TASK INSTRUCTIONS: Every line of the records below that has the word "Enrichment" should be copied.

INFORMATION:
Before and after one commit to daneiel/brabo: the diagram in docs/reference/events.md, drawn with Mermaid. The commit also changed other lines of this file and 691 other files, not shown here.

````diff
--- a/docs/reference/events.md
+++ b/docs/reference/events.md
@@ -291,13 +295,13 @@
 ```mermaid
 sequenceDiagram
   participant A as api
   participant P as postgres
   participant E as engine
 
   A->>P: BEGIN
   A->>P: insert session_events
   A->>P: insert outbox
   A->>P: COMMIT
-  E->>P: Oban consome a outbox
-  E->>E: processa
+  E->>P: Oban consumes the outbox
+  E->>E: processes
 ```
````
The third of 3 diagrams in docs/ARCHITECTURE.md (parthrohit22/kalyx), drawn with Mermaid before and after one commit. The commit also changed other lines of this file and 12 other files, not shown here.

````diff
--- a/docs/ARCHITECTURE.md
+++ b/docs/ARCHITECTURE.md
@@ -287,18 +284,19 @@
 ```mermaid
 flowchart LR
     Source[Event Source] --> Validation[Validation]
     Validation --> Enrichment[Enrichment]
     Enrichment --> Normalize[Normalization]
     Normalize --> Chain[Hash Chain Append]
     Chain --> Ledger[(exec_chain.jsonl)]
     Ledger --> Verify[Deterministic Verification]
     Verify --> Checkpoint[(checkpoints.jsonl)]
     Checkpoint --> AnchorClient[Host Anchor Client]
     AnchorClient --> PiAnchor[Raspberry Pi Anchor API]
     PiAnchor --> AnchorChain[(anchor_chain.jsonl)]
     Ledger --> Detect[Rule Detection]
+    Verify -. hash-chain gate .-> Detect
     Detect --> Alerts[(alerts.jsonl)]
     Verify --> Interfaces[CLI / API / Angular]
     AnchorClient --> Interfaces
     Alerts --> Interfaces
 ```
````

EXPECTED OUTPUT:
     Validation --> Enrichment[Enrichment]
     Enrichment --> Normalize[Normalization]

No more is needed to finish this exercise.